Next week it is quite possible that Labour will lose in Batley and Spen. The party will be plunged into another round of infighting and their prospects of winning in 2023/24 looking very unlikely.
You can be certain that when it is put to them that they have to look at (probably) informal deals to soft pedal in the south (outside London) for the Lib Dems and campaign hard in the North and university towns, we will be told of all the tales of Lib Dem perfidy.
The fact remains that Johnson can be squeezed. The Tories have no allies, apart from the DUP, and even that possibility is looking difficult at the moment. They have to win outright and might do so if the Red Wall seats stay firm.
But Amersham has shown the possibility that with a bit of intelligent planning the SNP remain strong in Scotland, Labour fights back a bit in the North and university towns and the Lib Dems do really well in the south of England where Johnson’s Brexit deal and style of government is not going down well.
Then we could have a centre left coalition, change the voting system, and be run by a government where the majority have a say.
BAD RESULT FOR THE MEDIA.
Nearly all political journalists completely missed the Amersham by election story. I found very little coverage in the papers, on radio and TV in the weeks running up to the poll.
On the Friday and over the weekend everyone piled in, but people want informed political coverage before they cast their vote not afterwards.

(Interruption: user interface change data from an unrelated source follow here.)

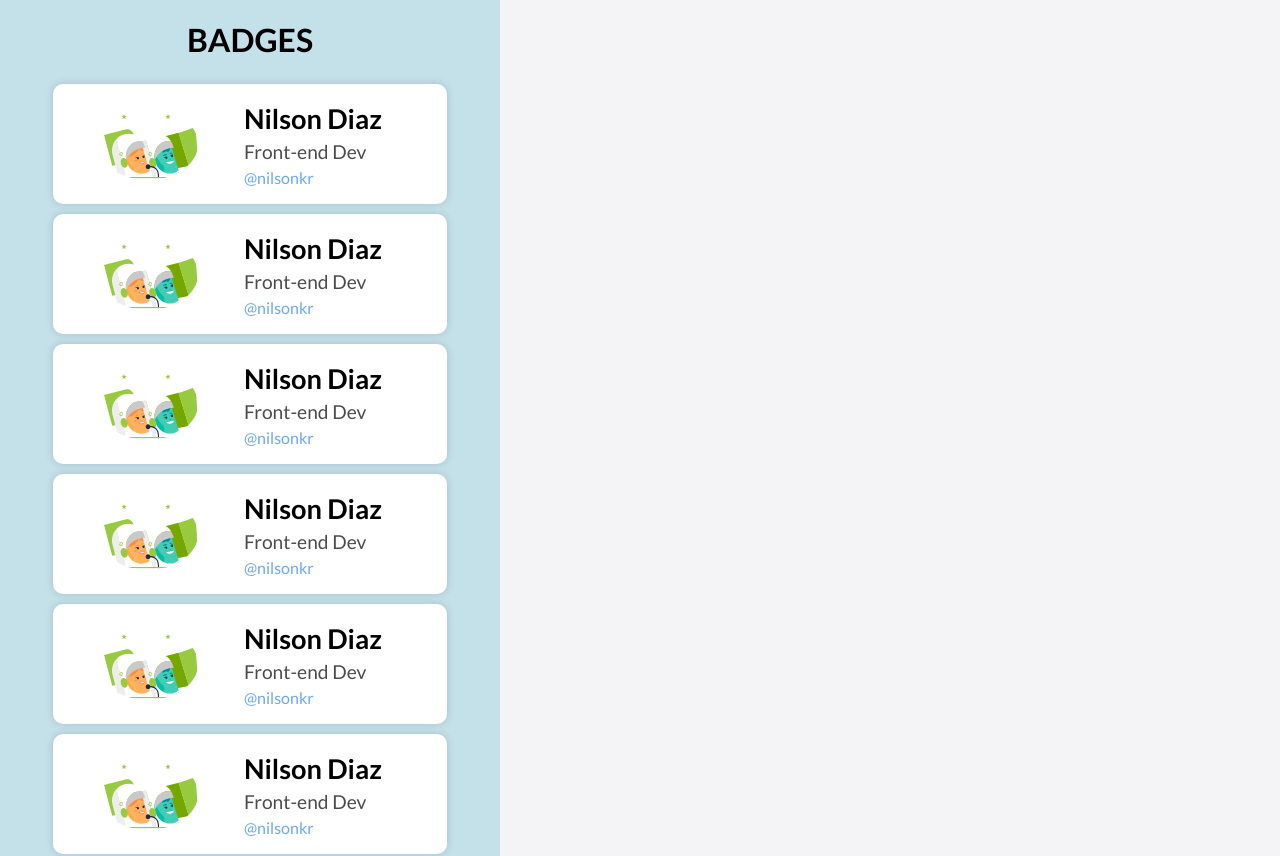
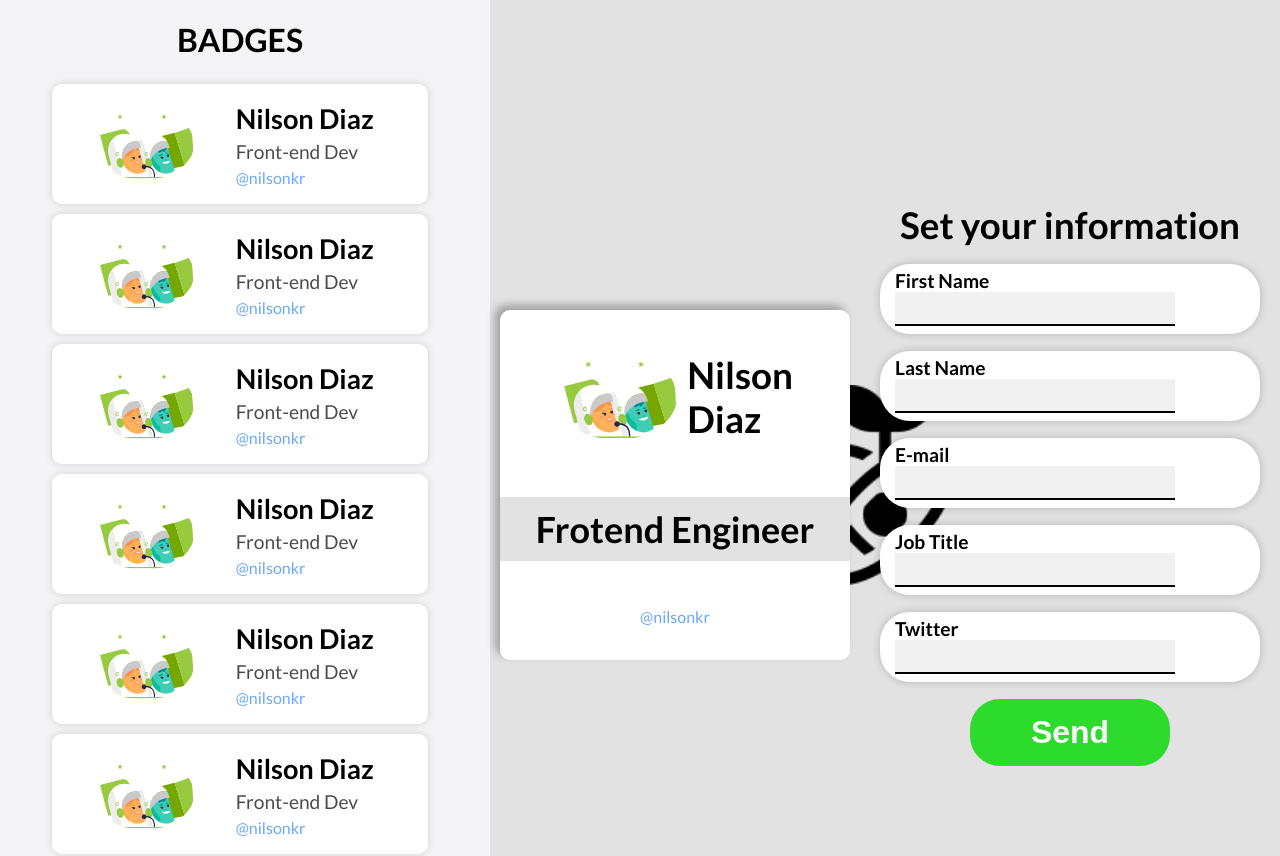
Before and after one commit to NilsonKr/crud-reactjs, a React (Create React App) app: page / in a window 1280 px wide. Shown: the top 856 px of the page. Built offline with nearby package versions, Linux system fonts and the light colour scheme.

Commit message:
:sparkles: [ADD] Styles of presenting board and Create Badge Section

```diff
--- /dev/null
+++ b/src/components/Card.jsx
@@ -0,0 +1,24 @@
+import React from 'react';
+import img from '../images/astronauts.svg';
+import '../styles/Card.css';
+
+const Card = () => {
+	return (
+		<div className='card'>
+			<div className='card--details'>
+				<img src={img} alt='Gravatar' />
+				<h2>
+					Nilson
+					<br />
+					Diaz
+				</h2>
+			</div>
+			<div className='card-jobtitle'>
+				<h2>Frotend Engineer</h2>
+			</div>
+			<p className='twitter'>@nilsonkr</p>
+		</div>
+	);
+};
+
+export default Card;
--- /dev/null
+++ b/src/components/Form.jsx
@@ -0,0 +1,35 @@
+import React from 'react';
+import '../styles/Form.css';
+
+const Form = () => {
+	return (
+		<form className='form__container'>
+			<h2>Set your information</h2>
+			<div className='firstName form--input'>
+				<label> First Name </label>
+				<input type='text' />
+			</div>
+			<div className='lastName form--input'>
+				<label> Last Name </label>
+				<input type='text' />
+			</div>
+			<div className='email form--input'>
+				<label> E-mail </label>
+				<input type='email' />
+			</div>
+			<div className='jobtitle form--input'>
+				<label> Job Title </label>
+				<input type='text' />
+			</div>
+			<div className='twitterInput form--input'>
+				<label> Twitter </label>
+				<input type='text' />
+			</div>
+			<button type='button' className='  btn btn-primary '>
+				Send
+			</button>
+		</form>
+	);
+};
+
+export default Form;
--- /dev/null
+++ b/src/components/PresentBoard.jsx
@@ -0,0 +1,14 @@
+import React from 'react';
+import '../styles/PresentBoard.css';
+
+const PresentBoard = props => {
+	const {children} = props;
+
+	return (
+		<div className='presentboard'>
+			<div className='presentBoard__container'>{children}</div>
+		</div>
+	);
+};
+
+export default PresentBoard;
--- a/src/global.css
+++ b/src/global.css
@@ -1,7 +1,7 @@
 @import url('https://fonts.googleapis.com/css?family=Lato:300,400,700');
 
 :root {
-	--main-color: rgb(196, 224, 233);
+	--main-color: rgb(226, 226, 226);
 	--twitter-color: rgb(106, 168, 248);
 }
 
@@ -17,3 +17,20 @@ body {
 	font-family: 'Lato', 'Helvetica Neue', sans-serif;
 	background-color: #f4f4f7;
 }
+
+.btn {
+	cursor: pointer;
+	background-color: none;
+	border: none;
+}
+
+.btn-primary {
+	text-align: center;
+	padding: 15px;
+	min-width: 200px;
+	font-size: 2rem;
+	background: rgb(45, 219, 45);
+	color: white;
+	font-weight: bold;
+	border-radius: 30px;
+}
--- a/src/pages/Dashboard.jsx
+++ b/src/pages/Dashboard.jsx
@@ -1,11 +1,19 @@
 import React, {Component} from 'react';
 import List from '../components/List';
+import PresentBoard from '../components/PresentBoard';
+import Card from '../components/Card';
+import Form from '../components/Form';
+import '../styles/Dashboard.css';
 
 export class Dashboard extends Component {
 	render() {
 		return (
-			<div>
+			<div className='dashboard__container'>
 				<List />
+				<PresentBoard>
+					<Card />
+					<Form />
+				</PresentBoard>
 			</div>
 		);
 	}
--- /dev/null
+++ b/src/styles/Card.css
@@ -0,0 +1,35 @@
+.card {
+	display: flex;
+	flex-flow: column;
+	align-items: center;
+	justify-content: space-around;
+	padding: 10px 0;
+	box-shadow: -5px -5px 8px rgba(0, 0, 0, 0.295);
+	border-radius: 10px;
+	background: #fff;
+	width: 350px;
+	height: 350px;
+}
+.card--details {
+	display: flex;
+	text-align: start;
+	padding: 10px 0;
+	justify-content: center;
+	align-items: center;
+}
+.card--details img {
+	margin-right: 10px;
+	width: 120px;
+	border-radius: 50%;
+}
+.card--details h2 {
+	font-size: 2.3rem;
+	font-weight: bold;
+}
+.card-jobtitle {
+	text-align: center;
+	width: 100%;
+	font-size: 1.5rem;
+	padding: 10px 0;
+	background: var(--main-color);
+}
--- /dev/null
+++ b/src/styles/Dashboard.css
@@ -0,0 +1,6 @@
+.dashboard__container {
+	min-height: 100vh;
+	display: grid;
+	grid-template-columns: minmax(200px, 500px) 1fr;
+	gap: 10px;
+}
--- /dev/null
+++ b/src/styles/Form.css
@@ -0,0 +1,39 @@
+.form__container {
+	display: flex;
+	flex-flow: column;
+	justify-content: space-around;
+	align-items: center;
+	margin-left: 20px;
+	height: 600px;
+	width: 400px;
+	border-radius: 20px;
+	padding: 10px;
+}
+.form__container h2 {
+	font-weight: bold;
+	font-size: 2.3rem;
+}
+.form--input {
+	width: 100%;
+	height: 70px;
+	padding: 5px 15px;
+	background-color: white;
+	border-radius: 30px;
+	box-shadow: 0 0 8px rgba(0, 0, 0, 0.205);
+}
+.form--input label {
+	font-weight: bold;
+	font-size: 1.2rem;
+	margin-bottom: 10px;
+}
+.form--input input {
+	display: block;
+	width: 80%;
+	padding: 5px;
+	background-color: rgba(0, 0, 0, 0.055);
+	border: none;
+	outline: none;
+	font-size: 1.2rem;
+
+	border-bottom: 2px solid black;
+}
--- a/src/styles/List.css
+++ b/src/styles/List.css
@@ -1,7 +1,6 @@
 .list {
-	width: 500px;
-	background-color: var(--main-color);
-	min-height: 100vh;
+	width: 100%;
+	height: 100%;
 	text-align: center;
 	padding: 20px;
 }
--- /dev/null
+++ b/src/styles/PresentBoard.css
@@ -0,0 +1,15 @@
+.presentboard {
+	display: flex;
+	justify-content: center;
+	align-items: center;
+	background: url('../images/biology.png') center / 200px no-repeat;
+	background-color: var(--main-color);
+	opacity: 1;
+}
+
+.presentBoard__container {
+	padding: 10px;
+	display: flex;
+	align-items: center;
+	justify-content: center;
+}
```
Also changed, not shown: src/images/biology.png (added).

They expected a Tory win even though HS2 should have alerted them to a possible upset.
It was the Brexit surprise all over again. Do better.